With Belarusian leadership going for a “piracy in the skies” plot even Olivia Pope couldn’t make up, what is actually going on in Belarus? How has a generational shift cracked Europe’s last dictator’s grip on power, where does Russia come in, and what happens next? We’re joined by Coda’s editor-in-chief, Natalia Antelava, to dig into the future of the Belarusian regime and its opposition.
Also, the Brown Thomas carpark is not for turning, Sinead O’Connor’s memoir is published, and the Dublin Bay South by-election heats up.
Ahead of an event she is curating at the National Concert Hall with the International Literature Festival Dublin on Saturday May 29th called Breaking the Silence, we catch up with Republic of Shame author Caelainn Hogan to discuss how art responds to and channels the legacy of survivors of institutions in Ireland, the impact of her book, and how the intense reflection instigated by the pandemic will have a wide-ranging impact on social movements in Ireland.
On this month’s 32 Questions, we hear from the Sinn Féin senator Fintan Warfield. What clubs is he dying to return to? Who is his favourite non-Sinn Féin TD? Why don’t Fianna Fáil and Fine Gael understand the legacy of referendum activism? Is he really going to open a new nail bar on South William Street, and more!
Rising rents, falling wages, collapsing home ownership, increasing unemployment: hard data is finally backing up the experience of intergenerational inequality that is leaving millennials in Ireland worse off than their parents.

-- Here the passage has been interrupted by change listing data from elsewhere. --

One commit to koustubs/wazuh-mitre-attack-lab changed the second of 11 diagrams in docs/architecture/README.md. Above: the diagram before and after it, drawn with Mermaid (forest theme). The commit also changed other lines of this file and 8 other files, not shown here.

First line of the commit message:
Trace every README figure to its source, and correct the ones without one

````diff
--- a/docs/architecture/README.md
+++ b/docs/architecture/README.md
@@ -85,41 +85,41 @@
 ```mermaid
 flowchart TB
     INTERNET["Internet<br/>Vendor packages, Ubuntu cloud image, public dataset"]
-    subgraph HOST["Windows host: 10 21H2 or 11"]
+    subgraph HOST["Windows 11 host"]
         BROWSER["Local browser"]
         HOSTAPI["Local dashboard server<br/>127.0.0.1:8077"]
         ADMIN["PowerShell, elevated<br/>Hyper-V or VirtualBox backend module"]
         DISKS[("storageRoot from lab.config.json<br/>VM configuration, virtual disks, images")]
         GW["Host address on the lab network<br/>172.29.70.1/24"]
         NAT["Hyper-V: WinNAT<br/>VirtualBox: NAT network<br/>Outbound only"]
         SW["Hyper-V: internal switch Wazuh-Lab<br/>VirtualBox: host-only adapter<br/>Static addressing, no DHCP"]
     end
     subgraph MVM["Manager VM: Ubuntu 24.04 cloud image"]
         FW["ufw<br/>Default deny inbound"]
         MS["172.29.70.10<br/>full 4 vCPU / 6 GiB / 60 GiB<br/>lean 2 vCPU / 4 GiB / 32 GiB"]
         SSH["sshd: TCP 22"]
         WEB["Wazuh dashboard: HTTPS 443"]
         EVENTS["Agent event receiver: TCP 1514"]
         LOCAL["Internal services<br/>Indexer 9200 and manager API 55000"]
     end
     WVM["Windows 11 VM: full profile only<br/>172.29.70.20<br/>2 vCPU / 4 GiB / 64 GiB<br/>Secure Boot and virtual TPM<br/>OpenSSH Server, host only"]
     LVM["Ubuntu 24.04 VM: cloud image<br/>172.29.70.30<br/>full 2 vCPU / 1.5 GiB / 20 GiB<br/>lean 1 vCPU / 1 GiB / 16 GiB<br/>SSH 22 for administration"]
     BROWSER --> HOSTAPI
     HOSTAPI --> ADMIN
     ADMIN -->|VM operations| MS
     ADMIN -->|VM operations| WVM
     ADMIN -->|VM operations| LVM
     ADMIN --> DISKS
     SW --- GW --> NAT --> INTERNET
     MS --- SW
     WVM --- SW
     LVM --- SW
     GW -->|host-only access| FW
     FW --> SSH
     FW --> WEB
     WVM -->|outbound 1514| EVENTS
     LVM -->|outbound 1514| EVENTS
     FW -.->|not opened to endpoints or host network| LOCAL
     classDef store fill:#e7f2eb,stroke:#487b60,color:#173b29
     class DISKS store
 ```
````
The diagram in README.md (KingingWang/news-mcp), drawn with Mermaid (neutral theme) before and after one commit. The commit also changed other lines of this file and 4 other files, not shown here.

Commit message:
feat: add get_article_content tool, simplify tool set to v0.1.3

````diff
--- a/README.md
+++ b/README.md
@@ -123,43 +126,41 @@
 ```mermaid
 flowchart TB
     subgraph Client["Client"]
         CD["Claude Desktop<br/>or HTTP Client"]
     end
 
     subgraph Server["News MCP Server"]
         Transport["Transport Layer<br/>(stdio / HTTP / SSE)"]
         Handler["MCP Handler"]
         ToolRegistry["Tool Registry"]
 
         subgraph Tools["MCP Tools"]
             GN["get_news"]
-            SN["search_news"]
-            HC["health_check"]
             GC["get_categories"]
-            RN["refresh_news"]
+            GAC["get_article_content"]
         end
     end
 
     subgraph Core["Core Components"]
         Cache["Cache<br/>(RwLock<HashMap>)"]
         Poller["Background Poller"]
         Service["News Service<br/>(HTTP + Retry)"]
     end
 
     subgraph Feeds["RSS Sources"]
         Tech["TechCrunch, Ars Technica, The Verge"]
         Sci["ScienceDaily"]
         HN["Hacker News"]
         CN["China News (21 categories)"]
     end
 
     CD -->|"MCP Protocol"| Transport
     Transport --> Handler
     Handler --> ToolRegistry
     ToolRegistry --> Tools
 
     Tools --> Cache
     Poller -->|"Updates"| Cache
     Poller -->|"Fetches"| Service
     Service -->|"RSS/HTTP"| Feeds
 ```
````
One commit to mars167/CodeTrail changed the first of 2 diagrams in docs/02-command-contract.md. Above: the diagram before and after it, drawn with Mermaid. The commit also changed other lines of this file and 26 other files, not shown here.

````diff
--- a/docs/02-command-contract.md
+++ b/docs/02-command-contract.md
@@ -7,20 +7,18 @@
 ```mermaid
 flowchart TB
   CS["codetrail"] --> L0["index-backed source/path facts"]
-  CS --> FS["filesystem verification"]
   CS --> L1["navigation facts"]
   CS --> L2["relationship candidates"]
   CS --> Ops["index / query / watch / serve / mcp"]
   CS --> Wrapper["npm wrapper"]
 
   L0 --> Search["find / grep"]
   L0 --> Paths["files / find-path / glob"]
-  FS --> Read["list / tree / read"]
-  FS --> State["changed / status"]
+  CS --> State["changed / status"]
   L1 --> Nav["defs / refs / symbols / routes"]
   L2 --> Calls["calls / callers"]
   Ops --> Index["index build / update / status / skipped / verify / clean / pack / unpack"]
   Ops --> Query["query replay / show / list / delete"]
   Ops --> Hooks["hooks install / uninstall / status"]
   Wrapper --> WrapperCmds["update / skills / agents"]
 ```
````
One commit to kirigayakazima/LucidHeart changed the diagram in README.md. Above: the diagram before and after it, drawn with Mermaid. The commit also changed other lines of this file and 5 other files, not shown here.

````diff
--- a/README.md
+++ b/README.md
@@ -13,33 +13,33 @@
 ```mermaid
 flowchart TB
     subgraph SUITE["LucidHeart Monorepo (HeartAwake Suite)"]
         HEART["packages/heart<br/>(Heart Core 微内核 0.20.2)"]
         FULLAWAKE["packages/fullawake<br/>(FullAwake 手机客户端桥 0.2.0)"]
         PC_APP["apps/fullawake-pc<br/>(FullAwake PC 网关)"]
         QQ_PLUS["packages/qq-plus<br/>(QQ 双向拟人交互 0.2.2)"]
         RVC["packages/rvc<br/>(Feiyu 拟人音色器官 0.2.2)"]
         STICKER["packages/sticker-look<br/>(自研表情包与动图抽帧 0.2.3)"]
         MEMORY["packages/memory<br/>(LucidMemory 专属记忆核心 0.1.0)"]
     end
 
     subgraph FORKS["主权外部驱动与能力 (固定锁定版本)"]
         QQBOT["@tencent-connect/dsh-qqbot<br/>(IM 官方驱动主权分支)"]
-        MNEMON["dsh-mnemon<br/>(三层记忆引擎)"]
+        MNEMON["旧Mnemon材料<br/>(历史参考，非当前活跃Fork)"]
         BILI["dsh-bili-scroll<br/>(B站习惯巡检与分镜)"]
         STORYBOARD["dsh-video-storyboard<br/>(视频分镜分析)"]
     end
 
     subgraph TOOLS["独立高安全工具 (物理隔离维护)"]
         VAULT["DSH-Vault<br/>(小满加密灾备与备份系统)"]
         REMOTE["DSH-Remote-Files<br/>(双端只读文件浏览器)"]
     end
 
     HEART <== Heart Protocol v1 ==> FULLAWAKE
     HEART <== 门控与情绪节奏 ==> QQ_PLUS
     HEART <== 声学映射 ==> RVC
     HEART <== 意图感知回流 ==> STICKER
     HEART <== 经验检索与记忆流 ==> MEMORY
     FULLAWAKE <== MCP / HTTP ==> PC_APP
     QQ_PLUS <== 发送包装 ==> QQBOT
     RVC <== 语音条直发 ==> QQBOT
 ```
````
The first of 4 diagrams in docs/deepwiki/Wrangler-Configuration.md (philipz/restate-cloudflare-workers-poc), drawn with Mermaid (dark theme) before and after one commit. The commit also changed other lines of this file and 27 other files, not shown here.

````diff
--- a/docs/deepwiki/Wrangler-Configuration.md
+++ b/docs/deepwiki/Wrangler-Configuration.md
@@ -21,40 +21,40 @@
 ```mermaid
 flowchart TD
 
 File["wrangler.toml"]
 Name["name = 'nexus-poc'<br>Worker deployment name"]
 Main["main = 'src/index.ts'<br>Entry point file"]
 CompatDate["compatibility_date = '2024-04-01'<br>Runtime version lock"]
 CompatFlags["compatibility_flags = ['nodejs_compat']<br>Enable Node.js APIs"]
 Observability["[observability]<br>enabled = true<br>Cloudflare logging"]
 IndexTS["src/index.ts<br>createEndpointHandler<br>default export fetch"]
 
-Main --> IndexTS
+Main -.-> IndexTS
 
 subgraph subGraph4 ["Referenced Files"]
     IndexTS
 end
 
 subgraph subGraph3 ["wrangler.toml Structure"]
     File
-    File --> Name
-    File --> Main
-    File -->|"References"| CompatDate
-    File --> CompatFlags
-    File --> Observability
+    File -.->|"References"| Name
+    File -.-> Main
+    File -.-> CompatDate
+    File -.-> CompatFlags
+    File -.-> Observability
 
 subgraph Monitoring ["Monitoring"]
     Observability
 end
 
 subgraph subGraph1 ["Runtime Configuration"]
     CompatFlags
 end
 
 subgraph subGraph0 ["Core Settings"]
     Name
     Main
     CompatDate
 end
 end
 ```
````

This week, we’re joined by Dr Barra Roantree, an economist from the ESRI, and one of the people behind a new report that lays bare the struggle young people in Ireland are facing to build their futures.
It’s not all bad though! Change is in the air, and the political system can make things better, if the will is there.
Plus, Tropical Popical is back open, TikTok dance their way into the office block Google passed on in Dublin, Facebook moderators speak out, and a little thing called white water rafting makes its return.
This week, Soc Dems TD Cian O’Callaghan joins us to discuss the boiling point that peaked this week regarding Ireland’s housing crisis. This is a fascinating conversation with a TD who breaks down what’s wrong with Fine Gael’s housing policy, the shared equity scheme in the government’s bill, REITs and investment funds buying up estates, apartment blocks and gaffs in general, and why and how we got to this boiling point.
Also we discuss the bizarre Eoghan Harris Twitter saga and online attacks against women journalists, Kate O’Connell’s decision not to run in Dublin Bay South, the lacklustre “pedestrianisation” plans for Dublin city, clubbing as culture in Berlin, and Kathy Acker!
Half of Killarney National Park was burnt by devastating fires this week due to ‘countryside burning’, something that has become an annual ritual. The Mourne Mountains suffered a similar fate. And many, many other hills and mountainous areas.
We talk to Pádraic Fogarty of the Irish Wildlife Trust about why these fires are started, what CAP payments have to do with it, why we need to stop it and how we can go about it.
We also talk ‘ideological’ housing policies; Debenhams workers still on strike; Eoghan Murphy; Arlene; Jigsaw closing and the country opening back up again.